The divisional format has the virtue of maintaining established rivalries; fans of the Georgia Bulldogs like knowing there will be trips to Columbia, Gainesville, Knoxville, Lexington, and Nashville every year. Well, all right, we don’t like knowing there will be a trip to Nashville every year, but that’s the fault of the Vanderbilt Commodores’ archaic oddball gymnasium, which you can’t lay at the feet of the Music City.
Rather than relying upon RPI, the league can simply seed by conference record, which is the closest thing to an objective measure we have available to us. Doing away with the divisions is unnecessary; just don’t give free passes to division champions with weaker records. Seed the tournament from first through twelfth by going best to worst, without regard to division. If that means two teams who met twice in the regular season will square off a third time in a third city in the tournament, so be it; that often happens in the later rounds, anyway.
How do you go to an 18-game conference schedule without doing away with the divisions? This isn’t easy, but, then again, going to an 18-game conference schedule isn’t easy even with a scrapping of the divisional structure, so keeping the divisions doesn’t necessarily complicate matters further. In fact, if we borrow a bit from football, the divisional format makes it somewhat more straightforward. Just do this:
- Every team plays the other five teams in its division twice annually, once at home and once on the road. That accounts for ten games, five home and five away. In the Fox Hounds’ case, Georgia would play Florida, Kentucky, South Carolina, Tennessee, and Vanderbilt twice a year, every year.

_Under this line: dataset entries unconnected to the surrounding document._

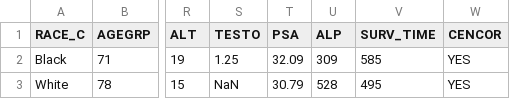
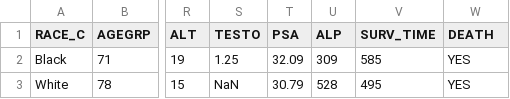
Before and after one commit to sanchda/dream_mcrpc, a CSV file: data/halabi_22_feats_4_15_15.csv, drawn as a sheet; only a part is shown, gaps mark what is left out; the diff names each change by its address in the sheet, - before the commit and + after, or states it on an @@ line.

Commit message:
Correcting a mistake I did in the previous commit. Changed the column name for CENCOR to DEATH (not only that it was misspelled but also it was the opposite of what Death indicates)

```diff
--- a/data/halabi_22_feats_4_15_15.csv
+++ b/data/halabi_22_feats_4_15_15.csv
-W1: CENCOR
+W1: DEATH
```
Also changed, not shown: 1 other file.
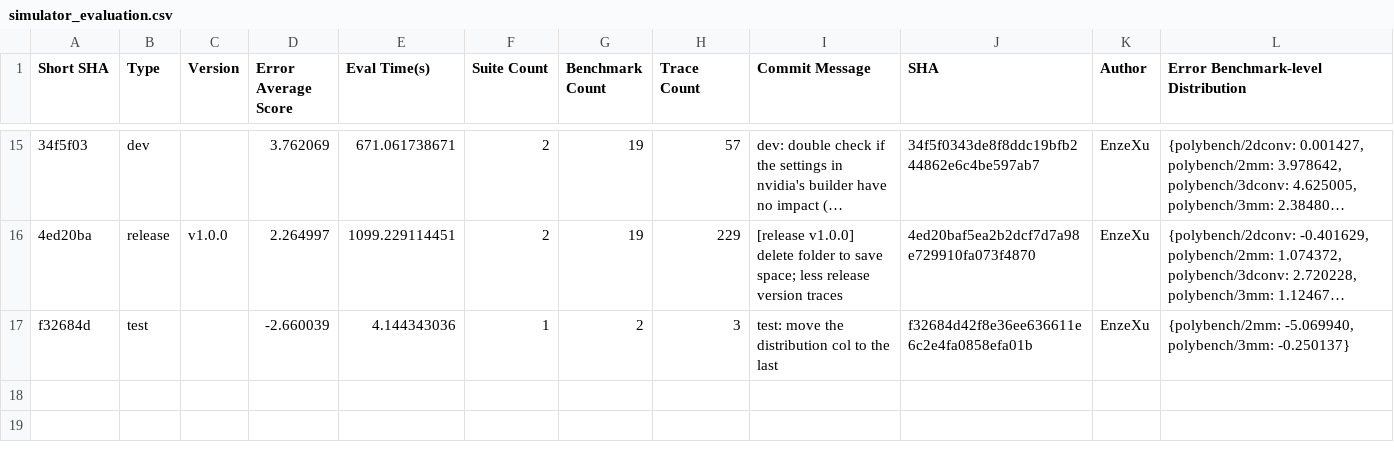
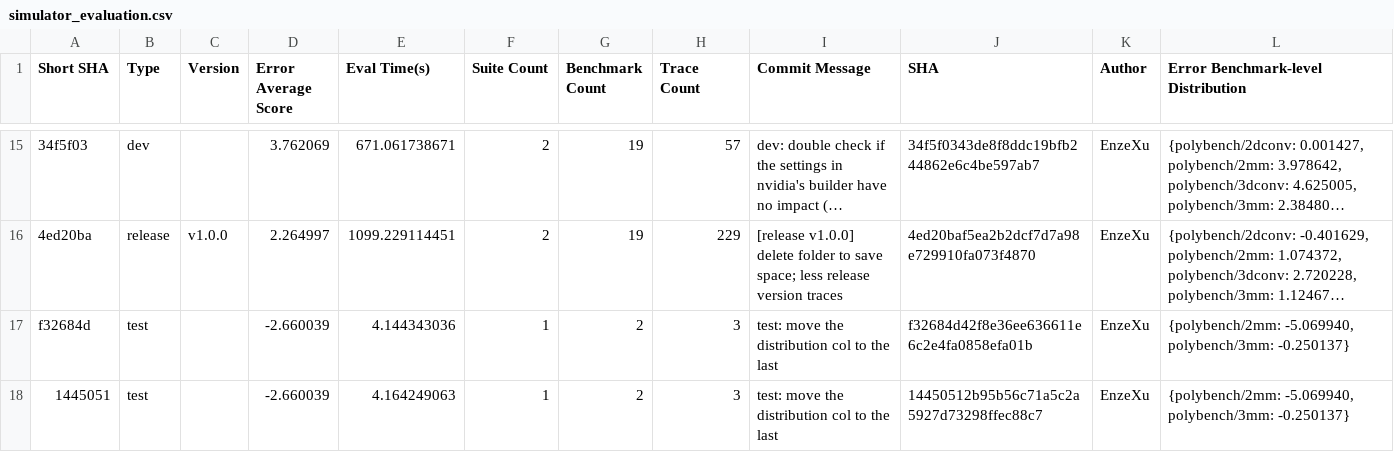
Before and after one commit to sarchlab/mgpusim, a CSV file: nvidia/eval/simulator_evaluation.csv, drawn as a sheet; only a part is shown, gaps mark what is left out; long unchanged cells end in …; the diff names each change by its address in the sheet, - before the commit and + after, or states it on an @@ line.

```diff
--- a/nvidia/eval/simulator_evaluation.csv
+++ b/nvidia/eval/simulator_evaluation.csv
+row 18: 1445051 | test |  | -2.660039 | 4.164249063 | 1 | 2 | 3 | test: move the distribution col to the last | 14450512b95b56c71a5c2a5927d73298ffec88c7 | EnzeXu | {polybench/2mm: -5.069940, polybench/3mm: -0.250137}
```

- Every team plays four of the six teams from the opposite division once annually, facing two of them on the road and two of them at home. That accounts for another four games, two home and two away, bringing the overall total to 14, seven home and seven away. For Georgia, those four teams would be Alabama, Arkansas, Louisiana State, and Mississippi State. Every year, the Bulldogs would play each of those opponents once, hosting two of them in any given year, with trips to, e.g., Fayetteville and Tuscaloosa one year, followed by trips to Baton Rouge and Starkville the next.
- Every team plays the two remaining teams from the opposite division twice annually, once at home and once on the road. When the SEC initially expanded and split into divisions for the 1992 football season, each team played an eight-game conference schedule consisting of the five teams from its own division, two permanent opponents from the other division, and one rotating opponent from the other division. Though that 5-2-1 format later was changed to a 5-1-2 format to reduce the time it took to cycle through the rotating opponents from the opposite division, the previous format would work for basketball, with its larger schedule, so the permanent rivals used in football in the early ‘90s could be revived for basketball. This would account for four games, two home and two away, bringing the overall total to 18, nine home and nine away. For Georgia, these two opponents would be the Auburn Tigers and the Mississippi Rebels, ensuring that the Bulldogs annually would host the Plainsmen and the Black Bears while playing each year in the so-called Loveliest Village and in Oxford.
This plan would heighten on the hardwood historic rivalries that the rotating schedule has lessened on the gridiron. The application of the dual permanent interdivisional rivalry arrangement previously used in football in the basketball context would establish as annual home-and-home affairs affrays between Alabama and Vanderbilt, Arkansas and Tennessee, Auburn and Florida, Georgia and Ole Miss, Kentucky and LSU, and Mississippi State and South Carolina, as well as doubling the number of meetings between current annual football foes Alabama and Tennessee, Arkansas and South Carolina, Auburn and Georgia, Florida and LSU, Kentucky and Mississippi State, and Ole Miss and Vanderbilt, thereby strengthening historic rivalries conference expansion has cooled.
By increasing the intensity of the bad blood between lapsed rivals in basketball, the league would raise the level of significance attached to those teams’ meetings in football. Anyone who doubts that should note this: Georgia and Georgia Tech broke off athletic relations in 1919, but the Bulldogs and Yellow Jackets were paired in some Southern Conference events during the formal cessation of on-field hostilities; the second meeting between the dormant in-state rivals in the 1923 league tournament set a basketball attendance record for the region, which surely was a contributing factor to the two schools’ joint statement in March 1924 that the rivalry would be renewed. The football rivalry was rejoined in 1925, in a game that set a new attendance record for Southern football. (Note: I must give credit for the foregoing data to the author of the article tracing the history of the Georgia-Georgia Tech rivalry for the 2011 Georgia Bulldogs Maple Street Press annual, which will be available on newsstands on July 12!)
There you have it, folks: 18 conference games, nine at home, nine on the road, divisions intact, permanent rivalries, seeding by conference record, increased interest in basketball, with corresponding heightened intensity in football as a salutary by-product. What could be better than that?